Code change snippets
*** Begin section ***
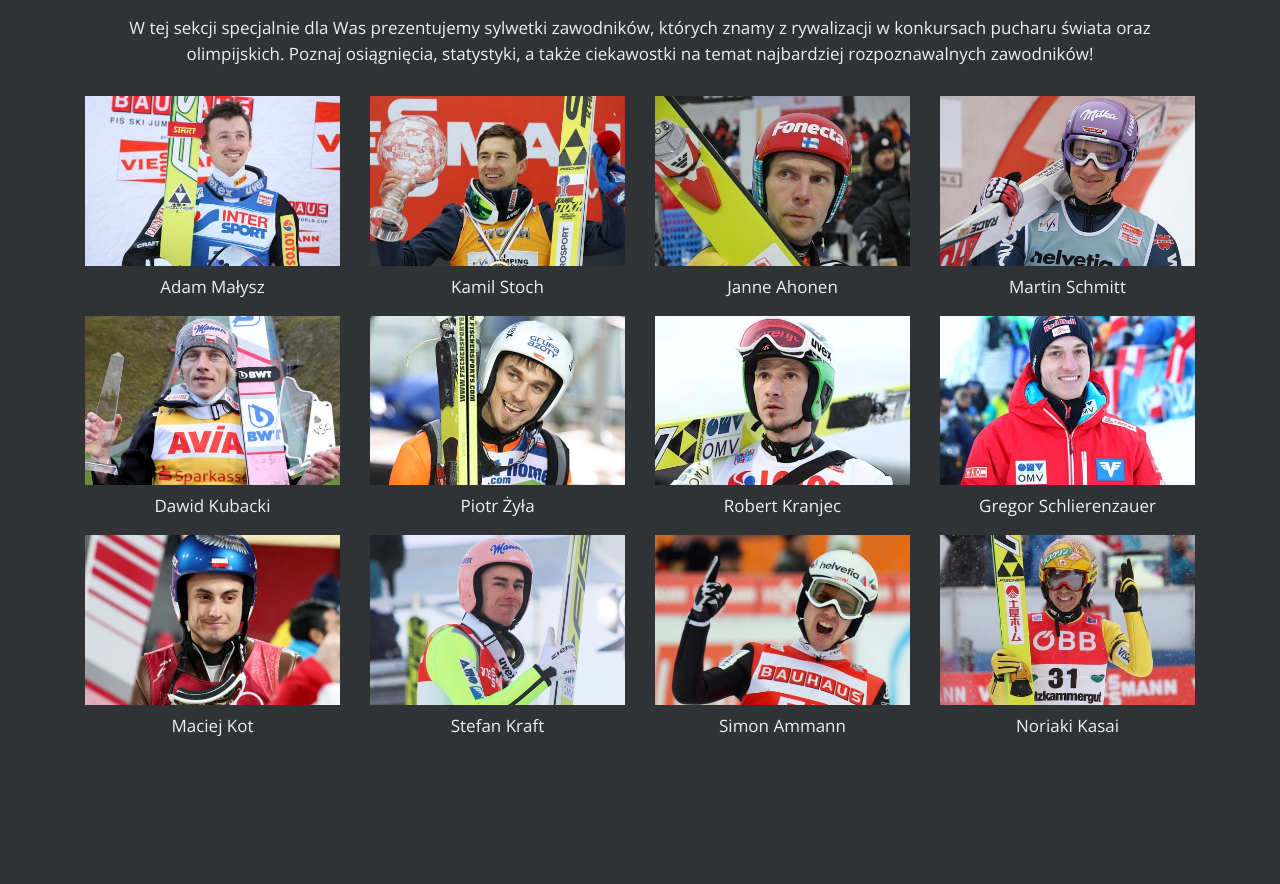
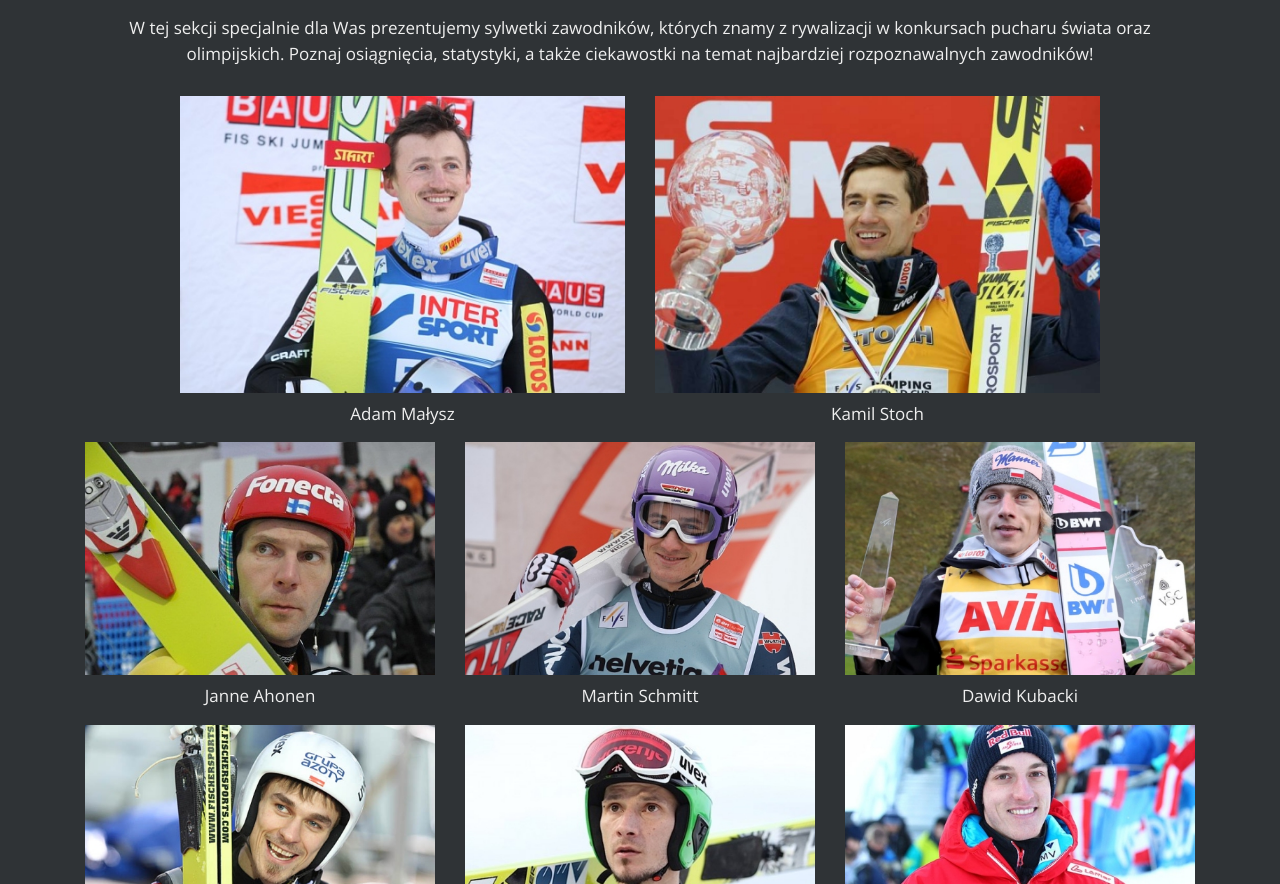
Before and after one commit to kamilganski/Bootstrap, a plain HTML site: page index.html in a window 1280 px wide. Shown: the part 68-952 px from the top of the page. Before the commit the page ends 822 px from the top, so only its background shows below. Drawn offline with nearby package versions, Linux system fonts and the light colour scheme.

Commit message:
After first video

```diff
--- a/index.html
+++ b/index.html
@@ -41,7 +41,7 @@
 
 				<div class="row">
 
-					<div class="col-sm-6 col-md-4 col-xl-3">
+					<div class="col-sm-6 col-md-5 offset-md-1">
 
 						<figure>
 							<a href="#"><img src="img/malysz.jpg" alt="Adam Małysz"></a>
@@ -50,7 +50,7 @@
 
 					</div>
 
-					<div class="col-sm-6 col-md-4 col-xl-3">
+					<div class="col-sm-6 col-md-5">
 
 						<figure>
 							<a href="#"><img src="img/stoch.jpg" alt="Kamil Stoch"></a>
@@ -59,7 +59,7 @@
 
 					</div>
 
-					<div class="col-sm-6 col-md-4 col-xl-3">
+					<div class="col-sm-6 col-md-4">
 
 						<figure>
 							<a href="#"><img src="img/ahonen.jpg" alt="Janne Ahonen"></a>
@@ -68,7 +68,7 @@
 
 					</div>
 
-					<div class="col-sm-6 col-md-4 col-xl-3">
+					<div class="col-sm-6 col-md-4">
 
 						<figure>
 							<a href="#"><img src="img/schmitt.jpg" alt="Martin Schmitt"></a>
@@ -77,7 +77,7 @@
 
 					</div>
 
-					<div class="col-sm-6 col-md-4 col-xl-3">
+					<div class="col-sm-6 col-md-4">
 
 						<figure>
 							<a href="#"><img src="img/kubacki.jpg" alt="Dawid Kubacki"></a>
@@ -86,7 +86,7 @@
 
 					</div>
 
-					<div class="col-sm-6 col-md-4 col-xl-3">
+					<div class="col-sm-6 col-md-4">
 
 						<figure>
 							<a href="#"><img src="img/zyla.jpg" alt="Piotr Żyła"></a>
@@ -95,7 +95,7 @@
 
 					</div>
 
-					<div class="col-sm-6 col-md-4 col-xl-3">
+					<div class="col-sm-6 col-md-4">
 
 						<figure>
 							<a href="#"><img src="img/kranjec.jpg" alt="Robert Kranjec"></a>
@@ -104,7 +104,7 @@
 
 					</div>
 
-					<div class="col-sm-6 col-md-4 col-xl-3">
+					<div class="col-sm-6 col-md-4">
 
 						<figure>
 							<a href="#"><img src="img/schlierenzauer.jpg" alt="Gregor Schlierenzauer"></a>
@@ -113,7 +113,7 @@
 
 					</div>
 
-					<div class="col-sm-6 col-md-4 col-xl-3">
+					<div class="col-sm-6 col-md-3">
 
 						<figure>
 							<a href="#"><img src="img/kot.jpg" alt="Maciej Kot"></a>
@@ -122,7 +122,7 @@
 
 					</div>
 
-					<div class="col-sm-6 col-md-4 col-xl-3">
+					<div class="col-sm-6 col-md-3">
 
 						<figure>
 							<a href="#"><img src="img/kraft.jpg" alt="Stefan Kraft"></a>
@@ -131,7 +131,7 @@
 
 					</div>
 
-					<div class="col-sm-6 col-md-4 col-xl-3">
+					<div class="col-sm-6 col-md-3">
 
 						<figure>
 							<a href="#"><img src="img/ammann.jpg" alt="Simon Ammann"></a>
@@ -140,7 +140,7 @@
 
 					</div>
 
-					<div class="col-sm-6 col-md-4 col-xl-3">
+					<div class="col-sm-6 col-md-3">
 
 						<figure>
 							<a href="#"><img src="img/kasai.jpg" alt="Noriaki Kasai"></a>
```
*** End section ***
### What is expected
Give back the records word for word, without their pictures.

### Completed exercise
Before and after one commit to kamilganski/Bootstrap, a plain HTML site: page index.html in a window 1280 px wide. Shown: the part 68-952 px from the top of the page. Before the commit the page ends 822 px from the top, so only its background shows below. Drawn offline with nearby package versions, Linux system fonts and the light colour scheme.

Commit message:
After first video

```diff
--- a/index.html
+++ b/index.html
@@ -41,7 +41,7 @@
 
 				<div class="row">
 
-					<div class="col-sm-6 col-md-4 col-xl-3">
+					<div class="col-sm-6 col-md-5 offset-md-1">
 
 						<figure>
 							<a href="#"><img src="img/malysz.jpg" alt="Adam Małysz"></a>
@@ -50,7 +50,7 @@
 
 					</div>
 
-					<div class="col-sm-6 col-md-4 col-xl-3">
+					<div class="col-sm-6 col-md-5">
 
 						<figure>
 							<a href="#"><img src="img/stoch.jpg" alt="Kamil Stoch"></a>
@@ -59,7 +59,7 @@
 
 					</div>
 
-					<div class="col-sm-6 col-md-4 col-xl-3">
+					<div class="col-sm-6 col-md-4">
 
 						<figure>
 							<a href="#"><img src="img/ahonen.jpg" alt="Janne Ahonen"></a>
@@ -68,7 +68,7 @@
 
 					</div>
 
-					<div class="col-sm-6 col-md-4 col-xl-3">
+					<div class="col-sm-6 col-md-4">
 
 						<figure>
 							<a href="#"><img src="img/schmitt.jpg" alt="Martin Schmitt"></a>
@@ -77,7 +77,7 @@
 
 					</div>
 
-					<div class="col-sm-6 col-md-4 col-xl-3">
+					<div class="col-sm-6 col-md-4">
 
 						<figure>
 							<a href="#"><img src="img/kubacki.jpg" alt="Dawid Kubacki"></a>
@@ -86,7 +86,7 @@
 
 					</div>
 
-					<div class="col-sm-6 col-md-4 col-xl-3">
+					<div class="col-sm-6 col-md-4">
 
 						<figure>
 							<a href="#"><img src="img/zyla.jpg" alt="Piotr Żyła"></a>
@@ -95,7 +95,7 @@
 
 					</div>
 
-					<div class="col-sm-6 col-md-4 col-xl-3">
+					<div class="col-sm-6 col-md-4">
 
 						<figure>
 							<a href="#"><img src="img/kranjec.jpg" alt="Robert Kranjec"></a>
@@ -104,7 +104,7 @@
 
 					</div>
 
-					<div class="col-sm-6 col-md-4 col-xl-3">
+					<div class="col-sm-6 col-md-4">
 
 						<figure>
 							<a href="#"><img src="img/schlierenzauer.jpg" alt="Gregor Schlierenzauer"></a>
@@ -113,7 +113,7 @@
 
 					</div>
 
-					<div class="col-sm-6 col-md-4 col-xl-3">
+					<div class="col-sm-6 col-md-3">
 
 						<figure>
 							<a href="#"><img src="img/kot.jpg" alt="Maciej Kot"></a>
@@ -122,7 +122,7 @@
 
 					</div>
 
-					<div class="col-sm-6 col-md-4 col-xl-3">
+					<div class="col-sm-6 col-md-3">
 
 						<figure>
 							<a href="#"><img src="img/kraft.jpg" alt="Stefan Kraft"></a>
@@ -131,7 +131,7 @@
 
 					</div>
 
-					<div class="col-sm-6 col-md-4 col-xl-3">
+					<div class="col-sm-6 col-md-3">
 
 						<figure>
 							<a href="#"><img src="img/ammann.jpg" alt="Simon Ammann"></a>
@@ -140,7 +140,7 @@
 
 					</div>
 
-					<div class="col-sm-6 col-md-4 col-xl-3">
+					<div class="col-sm-6 col-md-3">
 
 						<figure>
 							<a href="#"><img src="img/kasai.jpg" alt="Noriaki Kasai"></a>
```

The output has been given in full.